4561 E 48th St
Vernon, CA 90058
Extended business hours
To accomodate our customers' busy schedules, we have extended our hours and are now open later.
8:00am to 4:30pm
SCREEN PRINTING TECHNIQUES
Spot colors, Full Color Process, Simulated Process, High Density, Goop, Water base, Discharge, Dye Gain & Resist.
We do it all!
Most printing today consists of "spot colors." These are individual, solid colors each in a separate screen, which fills in different parts of a design. This is cost effective and efficient in printing images that have limited colors (no halftones or shading) such as cartoons, text and line art. Colors may be custom matched to over 1,600 Pantone colors. When printing on dark garments with more than one color an underlay or "base" is required to yield the desired opacity and bright colors. The base must be dried to allow the other colors to be printed on top, called "flashing" which the underlay is quickly (flashed) heated by high temperature units during the printing process and then cooled before the next color is added. While enabling light colors to be printed on dark shirts it often creates undesirable ink build up on the shirt that many people find undesirable.
FOUR COLOR PROCESS AND SIMULATED PROCESS PRINTING
State-of-the-art silk-screen printers, THE T-SHIRT SCREENERY specializes in Four Color Process (CMYK) printing on light garments and a new technique called Simulated Process which yields brighter colors and softer "hand" on dark garments.
Four Color Process printing is the method for reproducing multicolors, detailed art such as original paintings, drawings or color photos on white T-shirts. It is much more complicated to produce such intricate arts on a textured, woven surface than it is on papers. Because Process inks also known as "CMYK" are transparent, this technique is optimal on white garments.

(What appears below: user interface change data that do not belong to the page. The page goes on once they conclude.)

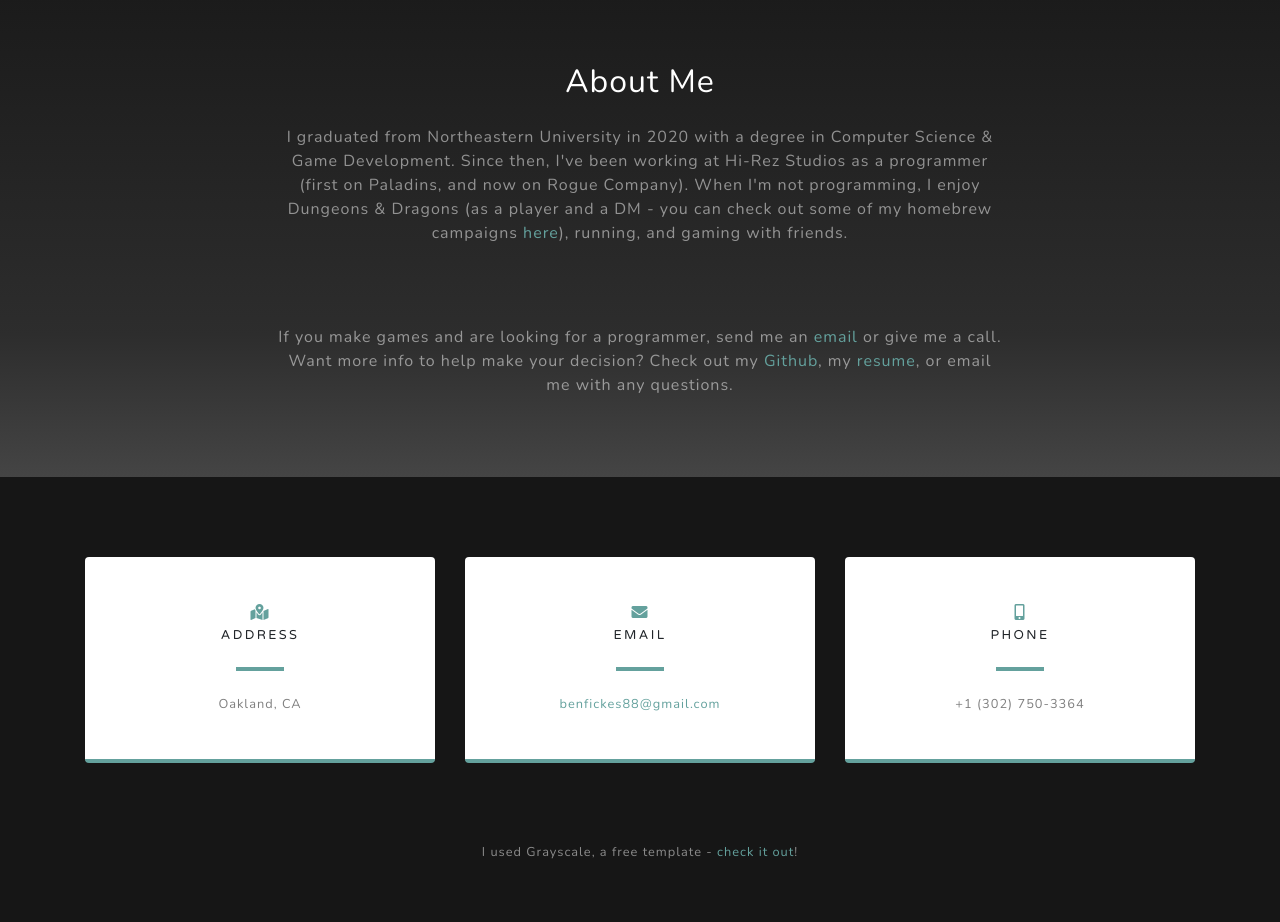
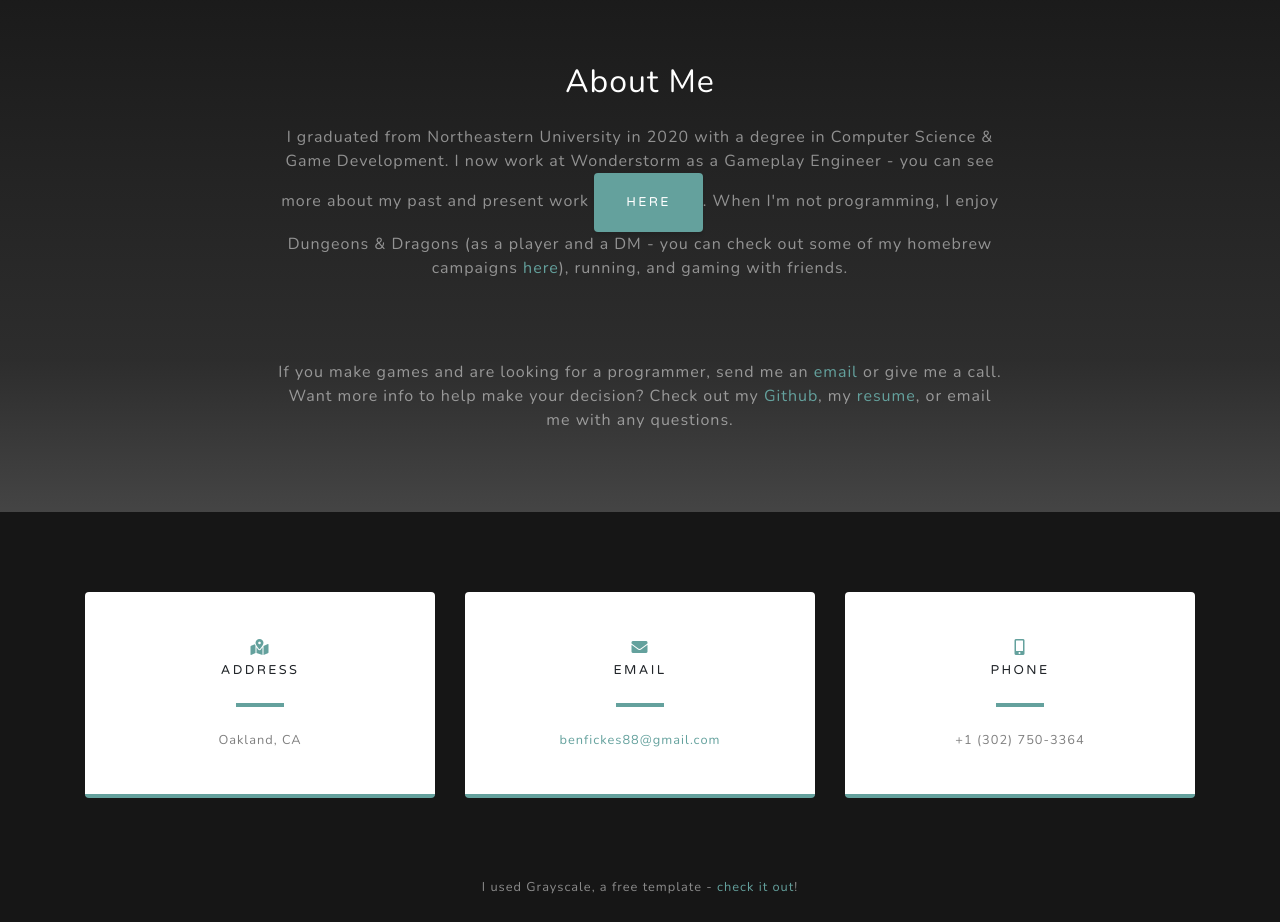
Before and after one commit to Ben16/Ben16.github.io, a plain HTML site: page index.html in a window 1280 px wide. Shown: the part 6940-7862 px from the top of the page. Drawn offline with nearby package versions, Linux system fonts and the light colour scheme.

Commit message:
Update about me

```diff
--- a/index.html
+++ b/index.html
@@ -891,7 +891,7 @@
       <div class="row">
         <div class="col-lg-8 mx-auto">
           <h2 class="text-white mb-4">About Me</h2>
-          <p class="text-white-50">I graduated from Northeastern University in 2020 with a degree in Computer Science & Game Development. Since then, I've been working at Hi-Rez Studios as a programmer (first on Paladins, and now on Rogue Company).
+          <p class="text-white-50">I graduated from Northeastern University in 2020 with a degree in Computer Science & Game Development. I now work at Wonderstorm as a Gameplay Engineer - you can see more about my past and present work <a href="#professional" class="btn btn-primary js-scroll-trigger">here</a>.
             When I'm not programming, I enjoy Dungeons & Dragons (as a player and a DM - you can check out some of my homebrew campaigns <a href="dnd.html">here</a>), running, and gaming with friends.</p>
             <p class="text-white-50">If you make games and are looking for a programmer, send me an <a href="mailto:benfickes88@gmail.com">email</a> or give me a call. Want more info to help make your decision? Check out my <a href="https://github.com/Ben16/" target="_blank">Github</a>, my <a href="resume.pdf" target="_blank">resume</a>, or email me with any questions.</p>
 
```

At THE T-SHIRT SCREENERY our Four Color Process (FCP) uses a fifth screen in addition to the normal four colors and produces brighter, livelier prints by filling in all "empty" spaces with the ink. This allows us to print on other light colored garments, such as natural and ash, in addition to white. Approximately 90% of our process work now employ this technique. We also provide a "Digital Proof" that for the first time allows our customers to see what the finished shirt looks like before printing. This is the best pre-production press check tool available.
Simulated Process is a technique utilizing halftones for printing opaque, spot colors on dark garments. This sophisticated printing technique eliminates the thick, "chest protector" feel of multiple "flash" layers of ink often found on dark garments. It also yields bright colors with that nice soft feel. Light shirts can also be printed with the same look and feel as the darks.
The latest and greatest in new printing techniques. We can make your design look like an applique, a leather patch, or almost anything else. It is so new you can't imagine what we can do for you. Want to make a zipper, with actual teeth? Want to make a mesh look, with real holes? Use your imagination. High-Density printing requires large minimum runs because of the complexity and high initial cost of screens and setting up the desing.
Want to make your design look like it was printed in the 1950s? Use Goop. A thick plastic coating that gives all designs a retro, old-fashioned transfer look. It's so cool!
Don't like thick ink on your dark garments? Let us discharge them for you. We have some new colors that will make even the simplest designs stand out on our special T-shirts.
DYE GAIN/DYE RESIST
Use your dyes to color your designs. We print special dye "gain" ink with your design, when you dye the fabric the color in the dye is concentrated in the print, resulting in a tone-on-tone effect, without any feel. It's like fabrick printing only in smaller lots with a lot more flexibility. Want to leave part of the design in the original fabric color, we can do that too by using dye resist inks. For Gain/Resist to work, the garments must be dyded with reactive or direct dyes only. This technique will not work with pigment dyes.